All great mythologies feature a tale of the apocalypse! The Norse had Ragnarok, when wolves ate the Sun. The Aztecs predicted a never-ending solar eclipse and the ancient Japanese feared a day the Goddess of that great glowing globe in the sky would hide herself away.
Notice a pattern here? Something took away the source of energy on which those civilizations depended to survive.
So what better way to demonize Electric Vehicles than suggesting their adoption will crash the electricity grid that keeps our own civilization running.
In February of 2016, The Washington Post reported the formation of a lobbying group intent on spending $10 Million per year to kill the electric car. And that’s where the proliferation of the collapsing grid story began. Those concocted stories spread so widely that virtually everyone showing off a newly purchased EV to their friends and neighbors was confronted with the possibility they were personally moving up the date of our electrical doomsday.
But that’s not only not going to happen, the reality is that EVs are poised to make the electrical grid even more reliable.
Let’s start with the current electrical grid…
A recent study by the University of Victoria’s Pacific Institute for Climate Solutions stated that even during the peak demand period of a bitter BC Winter, the unused capacity of the current grid had the juice to charge an additional 2.4 Million EVs.
Across the country, Quebec Hydro released figures equating the usage of the average EV with the power drawn from the grid to operate a home hot water heater.
They also estimated that they could meet the needs of an additional 1 Million EVs before needing to spend a single additional penny on system upgrades.
Those provincial numbers suggest the grid won’t feel so much as a small pinch as EV adoption increases. Meanwhile, a technology built into virtually all EVs on the market is designed to not only reduce the impact of car charging but provide help should the grid need it.
Onboard computer systems already allow owners to set a time at which they want their car to be fully charged, as in “I have to leave for work at 7:00 AM”. The EV operating system then calculates its rate of charge, taking into account the peak hours of general electrical usage and staggering its needs to avoid taxing the system.
As the Use of Solar Panels increases, EVs utilizing solar charging will further support the Grid by charging during the hours of Sunlight and making it available to discharge to the grid during peak usage hours in the evening.

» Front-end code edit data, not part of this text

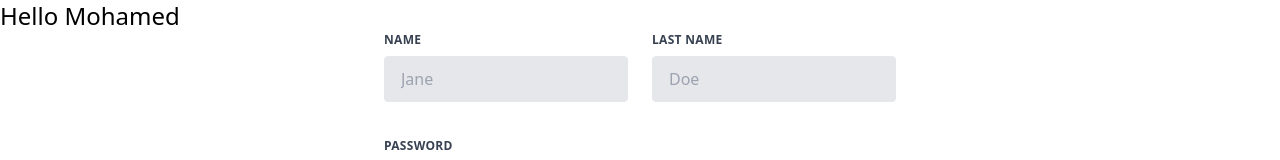
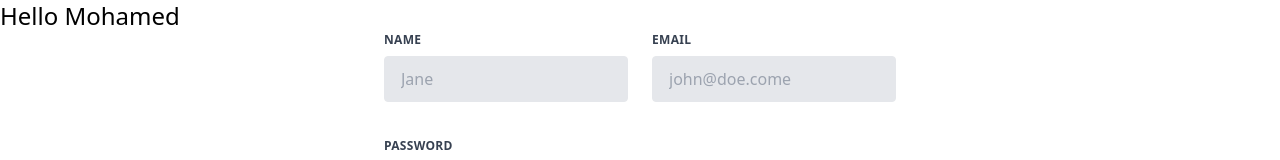
Before and after one commit to mohamed-cpp/Hello-React-Js, a React (Create React App) app: page / in a window 1280 px wide. Shown: the top 160 px of the page. Built offline with nearby package versions, Linux system fonts and the light colour scheme.

Commit message:
Update AddUser.js

```diff
--- a/src/components/Users/AddUser.js
+++ b/src/components/Users/AddUser.js
@@ -4,13 +4,15 @@ import { yupResolver } from '@hookform/resolvers/yup';
 import * as yup from "yup";
 
 const schema = yup.object().shape({
-  name: yup.string('string').required('required').min(3, 'min').max(10, 'max')
+  name: yup.string().required('required').min(3, 'min').max(10, 'max'),
+  email: yup.string().required('required').email('email')
 });
 
 const AddUser = ({user, deleteUser, toggleAdmin}) => {
 
   const { register, handleSubmit, formState:{ errors } } = useForm({
-    resolver: yupResolver(schema)
+    resolver: yupResolver(schema),
+    mode: 'all'
   });
   const onSubmit = data => console.log(data);
 
@@ -21,14 +23,15 @@ const AddUser = ({user, deleteUser, toggleAdmin}) => {
           <label className="block uppercase tracking-wide text-gray-700 text-xs font-bold mb-2" htmlFor="name">
             Name
           </label>
-          <input {...register("name")} onBlur={handleSubmit()} className="appearance-none block w-full bg-gray-200 text-gray-700 border rounded py-3 px-4 mb-3 leading-tight focus:outline-none focus:bg-white" id="name" type="text" placeholder="Jane" />
+          <input {...register("name")} className="appearance-none block w-full bg-gray-200 text-gray-700 border rounded py-3 px-4 mb-3 leading-tight focus:outline-none focus:bg-white" id="name" type="text" placeholder="Jane" />
           {errors.name && <p className="text-red-500 text-xs italic">{errors.name?.message}</p>}
         </div>
         <div className="w-full md:w-1/2 px-3">
-          <label className="block uppercase tracking-wide text-gray-700 text-xs font-bold mb-2" htmlFor="grid-last-name">
-            Last Name
+          <label className="block uppercase tracking-wide text-gray-700 text-xs font-bold mb-2" htmlFor="email">
+            Email
           </label>
-          <input className="appearance-none block w-full bg-gray-200 text-gray-700 border border-gray-200 rounded py-3 px-4 leading-tight focus:outline-none focus:bg-white focus:border-gray-500" id="grid-last-name" type="text" placeholder="Doe" />
+          <input {...register("email")} className="appearance-none block w-full bg-gray-200 text-gray-700 border border-gray-200 rounded py-3 px-4 leading-tight focus:outline-none focus:bg-white focus:border-gray-500" id="email" type="email" placeholder="john@doe.come" />
+          {errors.email && <p className="text-red-500 text-xs italic">{errors.email?.message}</p>}
         </div>
       </div>
       <div className="flex flex-wrap -mx-3 mb-6">
```
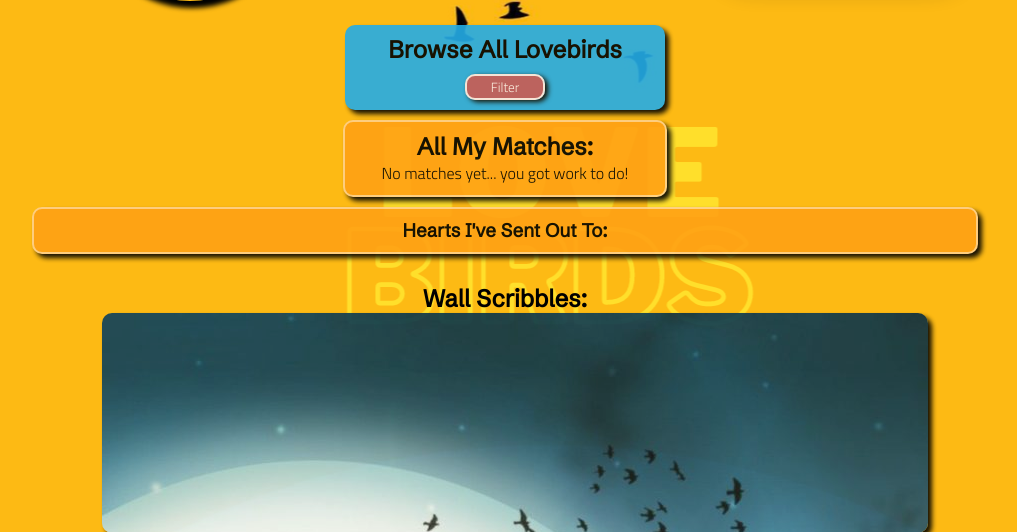
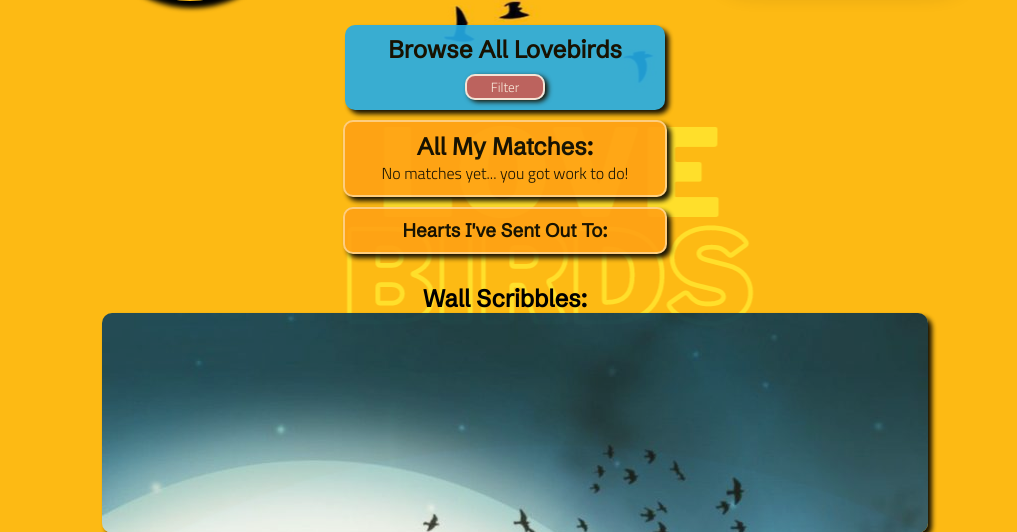
Before and after one commit to BrinkOfSecondBailout/LoveBirdsApp, a Flask app: template flask_app/templates/dashboard.html in a window 1280 px wide. Shown: the part 274-806 px from the top of the page, without its empty margins (135-1152 px from the left). Run offline with Flask 3, Linux system fonts and the light colour scheme; the template is opened without the code that fills it, so the values that code supplies are empty.

Commit message:
last push

```diff
--- a/flask_app/templates/dashboard.html
+++ b/flask_app/templates/dashboard.html
@@ -77,7 +77,7 @@
                     {% endif %}
                 </div>
 
-                <div class="bio-box">
+                <div class="bio-box matches">
                     <h3>Hearts I've Sent Out To:</h3>
                     {% for receiver in user_with_matches.hearts_sent %}
                         {% if not receiver.id%}
```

Despite what you hear from the cheerleaders of Doom, your air conditioning and phone charger aren’t about to stop working because you and all your neighbors are driving electric.
Perhaps the real bright spot in busting this myth is that the wallets of those opposed to the adoption of EVs have been lightened by $10 Million a year while the number of EVs on the road grows daily.